Will you extract the entries word for word? Images should not appear in the copy.

* [Source information]:

-- Opening Marker --

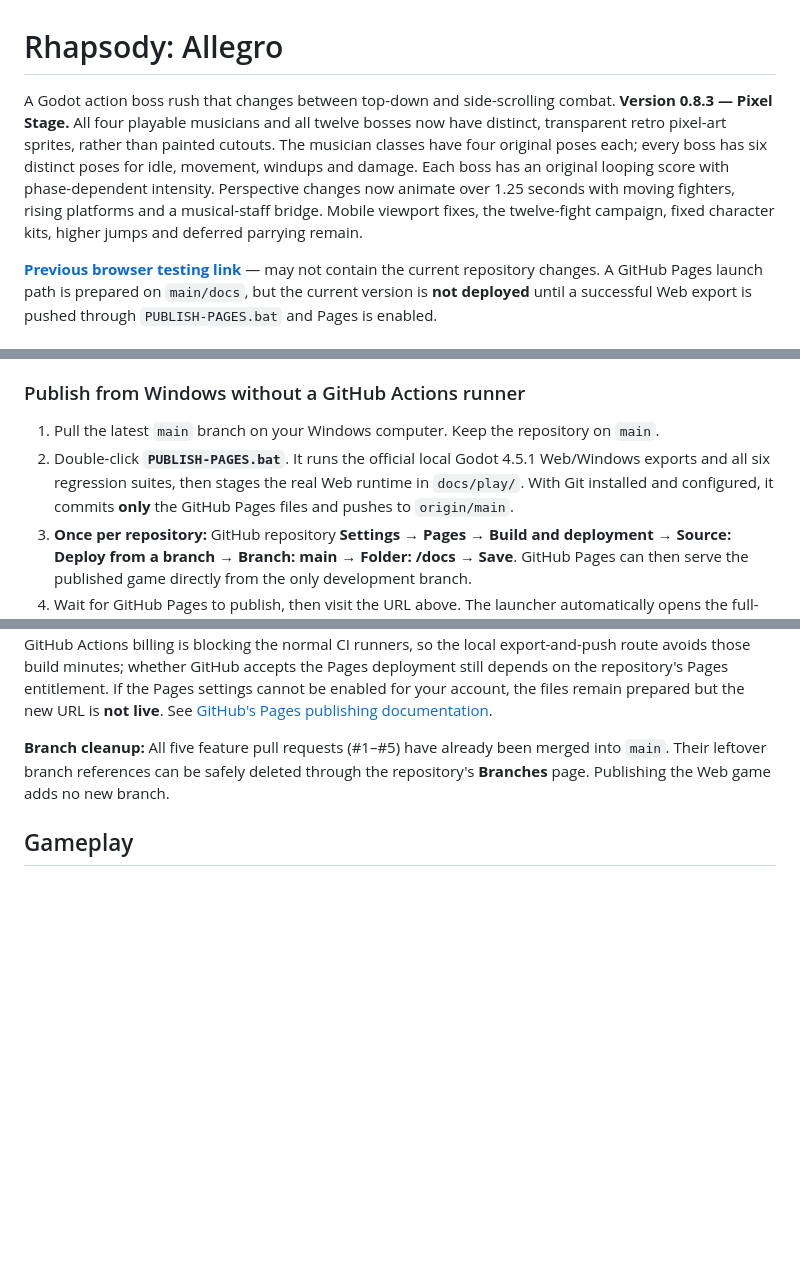
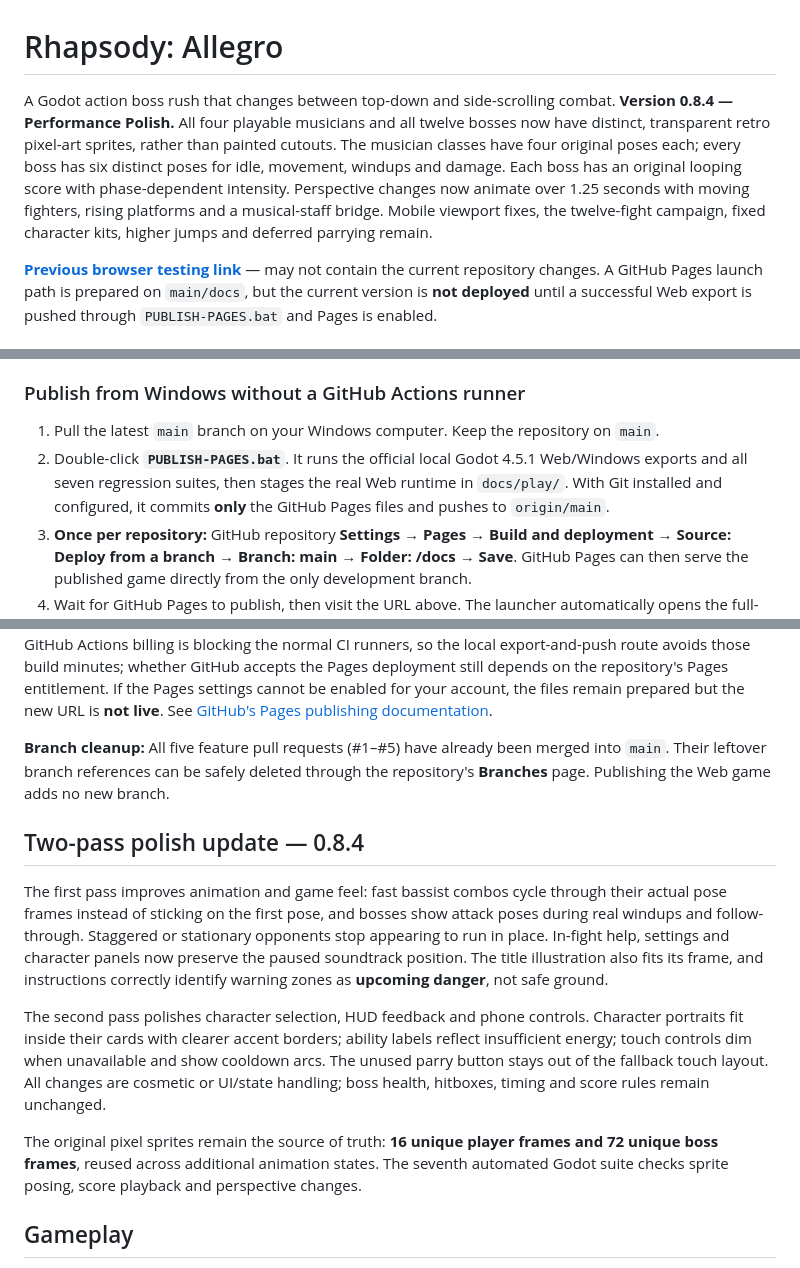
Before and after one commit to Unborne-Fetus/Rhapsody-Allegro, a Markdown page: README.md, 3 parts joined by grey strips. Drawn GitHub-style; blank space fills up the shorter version.

Commit message:
Document two-pass 0.8.4 polish without overstating authored animation frames

```diff
--- a/README.md
+++ b/README.md
@@ -1,6 +1,6 @@
 # Rhapsody: Allegro
 
-A Godot action boss rush that changes between top-down and side-scrolling combat. **Version 0.8.3 — Pixel Stage.** All four playable musicians and all twelve bosses now have distinct, transparent retro pixel-art sprites, rather than painted cutouts. The musician classes have four original poses each; every boss has six distinct poses for idle, movement, windups and damage. Each boss has an original looping score with phase-dependent intensity. Perspective changes now animate over 1.25 seconds with moving fighters, rising platforms and a musical-staff bridge. Mobile viewport fixes, the twelve-fight campaign, fixed character kits, higher jumps and deferred parrying remain.
+A Godot action boss rush that changes between top-down and side-scrolling combat. **Version 0.8.4 — Performance Polish.** All four playable musicians and all twelve bosses now have distinct, transparent retro pixel-art sprites, rather than painted cutouts. The musician classes have four original poses each; every boss has six distinct poses for idle, movement, windups and damage. Each boss has an original looping score with phase-dependent intensity. Perspective changes now animate over 1.25 seconds with moving fighters, rising platforms and a musical-staff bridge. Mobile viewport fixes, the twelve-fight campaign, fixed character kits, higher jumps and deferred parrying remain.
 
 **[Previous browser testing link](https://rhapsody-allegro.r4f86c2gzg.chatgpt.site)** — may not contain the current repository changes. A GitHub Pages launch path is prepared on `main/docs`, but the current version is **not deployed** until a successful Web export is pushed through `PUBLISH-PAGES.bat` and Pages is enabled.
 
@@ -15,7 +15,7 @@ GitHub Pages is prepared for **Deploy from a branch → `main` → `/docs`**. No
 ### Publish from Windows without a GitHub Actions runner
 
 1. Pull the latest `main` branch on your Windows computer. Keep the repository on `main`.
-2. Double-click **`PUBLISH-PAGES.bat`**. It runs the official local Godot 4.5.1 Web/Windows exports and all six regression suites, then stages the real Web runtime in `docs/play/`. With Git installed and configured, it commits **only** the GitHub Pages files and pushes to `origin/main`.
+2. Double-click **`PUBLISH-PAGES.bat`**. It runs the official local Godot 4.5.1 Web/Windows exports and all seven regression suites, then stages the real Web runtime in `docs/play/`. With Git installed and configured, it commits **only** the GitHub Pages files and pushes to `origin/main`.
 3. **Once per repository:** GitHub repository **Settings → Pages → Build and deployment → Source: Deploy from a branch → Branch: main → Folder: /docs → Save**. GitHub Pages can then serve the published game directly from the only development branch.
 4. Wait for GitHub Pages to publish, then visit the URL above. The launcher automatically opens the full-screen responsive Godot browser export rather than embedding it inside another iframe.
 
@@ -24,6 +24,14 @@ To prepare the site files without a Git push, run `PUBLISH-PAGES.bat STAGE` **af
 **Important:** The game repository is currently **private**. GitHub Pages on a private repository requires an eligible plan (GitHub Pro or higher); GitHub Free supports Pages from **public** repositories. Do **not** make the game source public just to follow these instructions unless you intentionally want the entire repository and its history public. GitHub Pages output itself is publicly accessible even when source remains private. GitHub Actions billing is blocking the normal CI runners, so the local export-and-push route avoids those build minutes; whether GitHub accepts the Pages deployment still depends on the repository's Pages entitlement. If the Pages settings cannot be enabled for your account, the files remain prepared but the new URL is **not live**. See [GitHub's Pages publishing documentation](https://docs.github.com/en/pages/getting-started-with-github-pages/configuring-a-publishing-source-for-your-github-pages-site).
 
 **Branch cleanup:** All five feature pull requests (#1–#5) have already been merged into `main`. Their leftover branch references can be safely deleted through the repository's **Branches** page. Publishing the Web game adds no new branch.
+
+## Two-pass polish update — 0.8.4
+
+The first pass improves animation and game feel: fast bassist combos cycle through their actual pose frames instead of sticking on the first pose, and bosses show attack poses during real windups and follow-through. Staggered or stationary opponents stop appearing to run in place. In-fight help, settings and character panels now preserve the paused soundtrack position. The title illustration also fits its frame, and instructions correctly identify warning zones as **upcoming danger**, not safe ground.
+
+The second pass polishes character selection, HUD feedback and phone controls. Character portraits fit inside their cards with clearer accent borders; ability labels reflect insufficient energy; touch controls dim when unavailable and show cooldown arcs. The unused parry button stays out of the fallback touch layout. All changes are cosmetic or UI/state handling; boss health, hitboxes, timing and score rules remain unchanged.
+
+The original pixel sprites remain the source of truth: **16 unique player frames and 72 unique boss frames**, reused across additional animation states. The seventh automated Godot suite checks sprite posing, score playback and perspective changes.
 
 ## Gameplay
 
```
Also changed, not shown: other parts of README.md (+1 -1 lines).
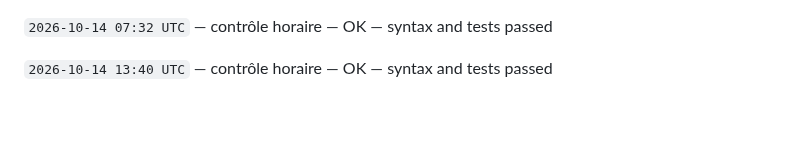
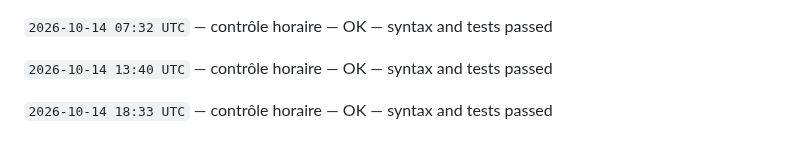
Before and after one commit to gptfianarana-ops/mon-bot-messenger, a Markdown page: CHANGELOG_AUTONOME.md, the part around the change. GitHub-like rendering; blank space fills up the shorter version.

Commit message:
[autonomous-log] hourly verification

```diff
--- a/CHANGELOG_AUTONOME.md
+++ b/CHANGELOG_AUTONOME.md
@@ -372,3 +372,5 @@ Le cycle ne modifie jamais les tokens, les secrets, les webhooks Messenger, les
 `2026-10-14 07:32 UTC` — contrôle horaire — OK — syntax and tests passed
 
 `2026-10-14 13:40 UTC` — contrôle horaire — OK — syntax and tests passed
+
+`2026-10-14 18:33 UTC` — contrôle horaire — OK — syntax and tests passed
```
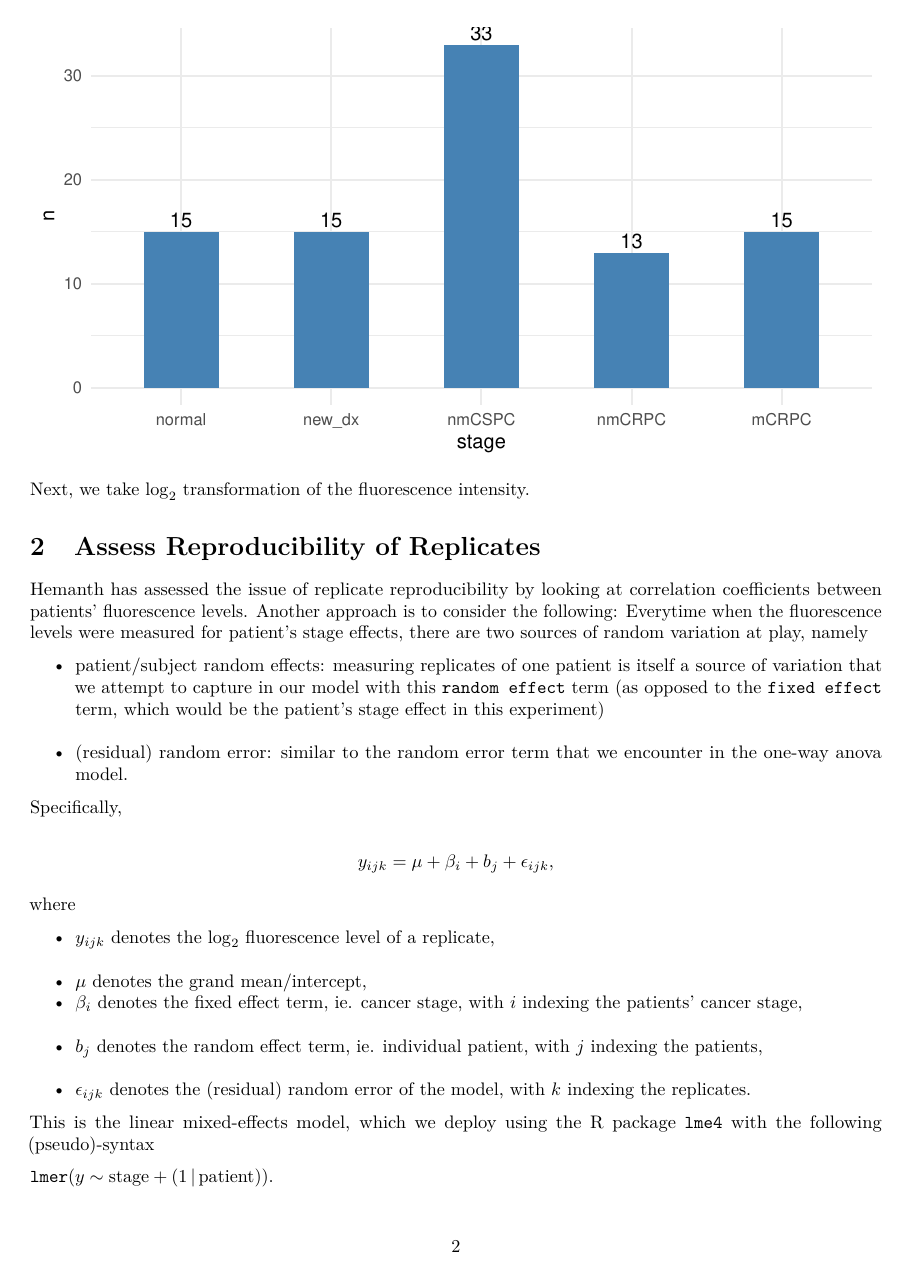
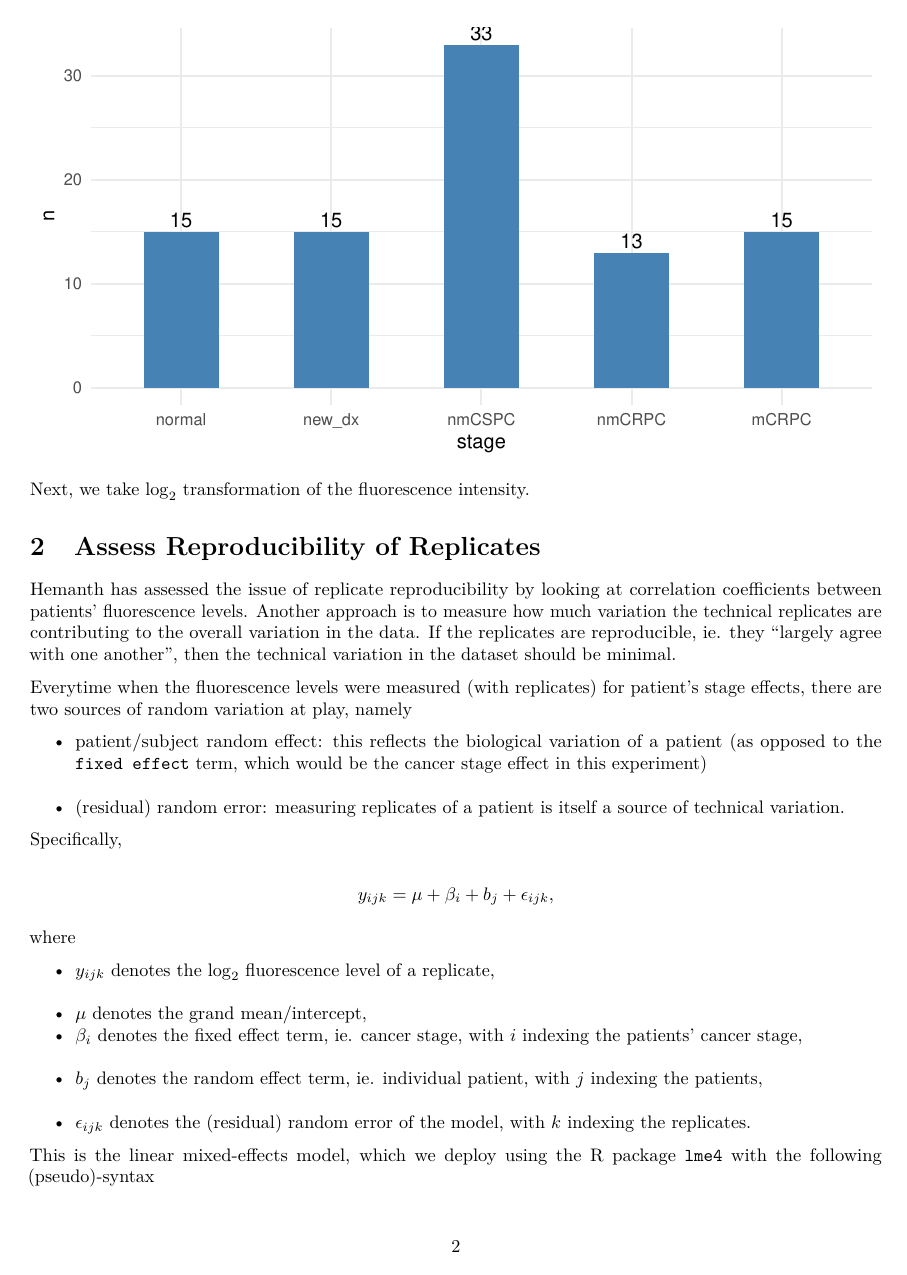
Before and after one commit to wiscstatman/immunostat-prostate, an R Markdown document (potluri/Project1/03_Reproducible_Replicates.Rmd): page 2 of 3. The pictures show the output file potluri/Project1/03_Reproducible_Replicates.pdf that the author committed with the source.

Commit message:
rectify explanation

```diff
--- a/potluri/Project1/03_Reproducible_Replicates.Rmd
+++ b/potluri/Project1/03_Reproducible_Replicates.Rmd
@@ -108,10 +108,12 @@ Next, we take $\log_2$ transformation of the fluorescence intensity.
 
 # Assess Reproducibility of Replicates
 
-Hemanth has assessed the issue of replicate reproducibility by looking at correlation coefficients between patients' fluorescence levels. Another approach is to consider the following: Everytime when the fluorescence levels were measured for patient's stage effects, there are two sources of random variation at play, namely
+Hemanth has assessed the issue of replicate reproducibility by looking at correlation coefficients between patients' fluorescence levels. Another approach is to measure how much variation the technical replicates are contributing to the overall variation in the data. If the replicates are reproducible, ie. they "largely agree with one another", then the technical variation in the dataset should be minimal.
 
-* patient/subject random effects: measuring replicates of one patient is itself a source of variation that we attempt to capture in our model with this ``random effect`` term (as opposed to the ``fixed effect`` term, which would be the patient's stage effect in this experiment)
-* (residual) random error: similar to the random error term that we encounter in the one-way anova model.
+Everytime when the fluorescence levels were measured (with replicates) for patient's stage effects, there are two sources of random variation at play, namely
+
+* patient/subject random effect:  this reflects the biological variation of a patient (as opposed to the ``fixed effect`` term, which would be the cancer stage effect in this experiment)
+* (residual) random error: measuring replicates of a patient is itself a source of technical variation.
 
 Specifically,
 
```
Also changed, not shown: potluri/Project1/03_Reproducible_Replicates.pdf, potluri/Project1/03_Reproducible_Replicates.Rmd (6 more changed lines).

-- Closing Marker --

* [Answer below]:
Before and after one commit to Unborne-Fetus/Rhapsody-Allegro, a Markdown page: README.md, 3 parts joined by grey strips. Drawn GitHub-style; blank space fills up the shorter version.

Commit message:
Document two-pass 0.8.4 polish without overstating authored animation frames

```diff
--- a/README.md
+++ b/README.md
@@ -1,6 +1,6 @@
 # Rhapsody: Allegro
 
-A Godot action boss rush that changes between top-down and side-scrolling combat. **Version 0.8.3 — Pixel Stage.** All four playable musicians and all twelve bosses now have distinct, transparent retro pixel-art sprites, rather than painted cutouts. The musician classes have four original poses each; every boss has six distinct poses for idle, movement, windups and damage. Each boss has an original looping score with phase-dependent intensity. Perspective changes now animate over 1.25 seconds with moving fighters, rising platforms and a musical-staff bridge. Mobile viewport fixes, the twelve-fight campaign, fixed character kits, higher jumps and deferred parrying remain.
+A Godot action boss rush that changes between top-down and side-scrolling combat. **Version 0.8.4 — Performance Polish.** All four playable musicians and all twelve bosses now have distinct, transparent retro pixel-art sprites, rather than painted cutouts. The musician classes have four original poses each; every boss has six distinct poses for idle, movement, windups and damage. Each boss has an original looping score with phase-dependent intensity. Perspective changes now animate over 1.25 seconds with moving fighters, rising platforms and a musical-staff bridge. Mobile viewport fixes, the twelve-fight campaign, fixed character kits, higher jumps and deferred parrying remain.
 
 **[Previous browser testing link](https://rhapsody-allegro.r4f86c2gzg.chatgpt.site)** — may not contain the current repository changes. A GitHub Pages launch path is prepared on `main/docs`, but the current version is **not deployed** until a successful Web export is pushed through `PUBLISH-PAGES.bat` and Pages is enabled.
 
@@ -15,7 +15,7 @@ GitHub Pages is prepared for **Deploy from a branch → `main` → `/docs`**. No
 ### Publish from Windows without a GitHub Actions runner
 
 1. Pull the latest `main` branch on your Windows computer. Keep the repository on `main`.
-2. Double-click **`PUBLISH-PAGES.bat`**. It runs the official local Godot 4.5.1 Web/Windows exports and all six regression suites, then stages the real Web runtime in `docs/play/`. With Git installed and configured, it commits **only** the GitHub Pages files and pushes to `origin/main`.
+2. Double-click **`PUBLISH-PAGES.bat`**. It runs the official local Godot 4.5.1 Web/Windows exports and all seven regression suites, then stages the real Web runtime in `docs/play/`. With Git installed and configured, it commits **only** the GitHub Pages files and pushes to `origin/main`.
 3. **Once per repository:** GitHub repository **Settings → Pages → Build and deployment → Source: Deploy from a branch → Branch: main → Folder: /docs → Save**. GitHub Pages can then serve the published game directly from the only development branch.
 4. Wait for GitHub Pages to publish, then visit the URL above. The launcher automatically opens the full-screen responsive Godot browser export rather than embedding it inside another iframe.
 
@@ -24,6 +24,14 @@ To prepare the site files without a Git push, run `PUBLISH-PAGES.bat STAGE` **af
 **Important:** The game repository is currently **private**. GitHub Pages on a private repository requires an eligible plan (GitHub Pro or higher); GitHub Free supports Pages from **public** repositories. Do **not** make the game source public just to follow these instructions unless you intentionally want the entire repository and its history public. GitHub Pages output itself is publicly accessible even when source remains private. GitHub Actions billing is blocking the normal CI runners, so the local export-and-push route avoids those build minutes; whether GitHub accepts the Pages deployment still depends on the repository's Pages entitlement. If the Pages settings cannot be enabled for your account, the files remain prepared but the new URL is **not live**. See [GitHub's Pages publishing documentation](https://docs.github.com/en/pages/getting-started-with-github-pages/configuring-a-publishing-source-for-your-github-pages-site).
 
 **Branch cleanup:** All five feature pull requests (#1–#5) have already been merged into `main`. Their leftover branch references can be safely deleted through the repository's **Branches** page. Publishing the Web game adds no new branch.
+
+## Two-pass polish update — 0.8.4
+
+The first pass improves animation and game feel: fast bassist combos cycle through their actual pose frames instead of sticking on the first pose, and bosses show attack poses during real windups and follow-through. Staggered or stationary opponents stop appearing to run in place. In-fight help, settings and character panels now preserve the paused soundtrack position. The title illustration also fits its frame, and instructions correctly identify warning zones as **upcoming danger**, not safe ground.
+
+The second pass polishes character selection, HUD feedback and phone controls. Character portraits fit inside their cards with clearer accent borders; ability labels reflect insufficient energy; touch controls dim when unavailable and show cooldown arcs. The unused parry button stays out of the fallback touch layout. All changes are cosmetic or UI/state handling; boss health, hitboxes, timing and score rules remain unchanged.
+
+The original pixel sprites remain the source of truth: **16 unique player frames and 72 unique boss frames**, reused across additional animation states. The seventh automated Godot suite checks sprite posing, score playback and perspective changes.
 
 ## Gameplay
 
```
Also changed, not shown: other parts of README.md (+1 -1 lines).
Before and after one commit to gptfianarana-ops/mon-bot-messenger, a Markdown page: CHANGELOG_AUTONOME.md, the part around the change. GitHub-like rendering; blank space fills up the shorter version.

Commit message:
[autonomous-log] hourly verification

```diff
--- a/CHANGELOG_AUTONOME.md
+++ b/CHANGELOG_AUTONOME.md
@@ -372,3 +372,5 @@ Le cycle ne modifie jamais les tokens, les secrets, les webhooks Messenger, les
 `2026-10-14 07:32 UTC` — contrôle horaire — OK — syntax and tests passed
 
 `2026-10-14 13:40 UTC` — contrôle horaire — OK — syntax and tests passed
+
+`2026-10-14 18:33 UTC` — contrôle horaire — OK — syntax and tests passed
```
Before and after one commit to wiscstatman/immunostat-prostate, an R Markdown document (potluri/Project1/03_Reproducible_Replicates.Rmd): page 2 of 3. The pictures show the output file potluri/Project1/03_Reproducible_Replicates.pdf that the author committed with the source.

Commit message:
rectify explanation

```diff
--- a/potluri/Project1/03_Reproducible_Replicates.Rmd
+++ b/potluri/Project1/03_Reproducible_Replicates.Rmd
@@ -108,10 +108,12 @@ Next, we take $\log_2$ transformation of the fluorescence intensity.
 
 # Assess Reproducibility of Replicates
 
-Hemanth has assessed the issue of replicate reproducibility by looking at correlation coefficients between patients' fluorescence levels. Another approach is to consider the following: Everytime when the fluorescence levels were measured for patient's stage effects, there are two sources of random variation at play, namely
+Hemanth has assessed the issue of replicate reproducibility by looking at correlation coefficients between patients' fluorescence levels. Another approach is to measure how much variation the technical replicates are contributing to the overall variation in the data. If the replicates are reproducible, ie. they "largely agree with one another", then the technical variation in the dataset should be minimal.
 
-* patient/subject random effects: measuring replicates of one patient is itself a source of variation that we attempt to capture in our model with this ``random effect`` term (as opposed to the ``fixed effect`` term, which would be the patient's stage effect in this experiment)
-* (residual) random error: similar to the random error term that we encounter in the one-way anova model.
+Everytime when the fluorescence levels were measured (with replicates) for patient's stage effects, there are two sources of random variation at play, namely
+
+* patient/subject random effect:  this reflects the biological variation of a patient (as opposed to the ``fixed effect`` term, which would be the cancer stage effect in this experiment)
+* (residual) random error: measuring replicates of a patient is itself a source of technical variation.
 
 Specifically,
 
```
Also changed, not shown: potluri/Project1/03_Reproducible_Replicates.pdf, potluri/Project1/03_Reproducible_Replicates.Rmd (6 more changed lines).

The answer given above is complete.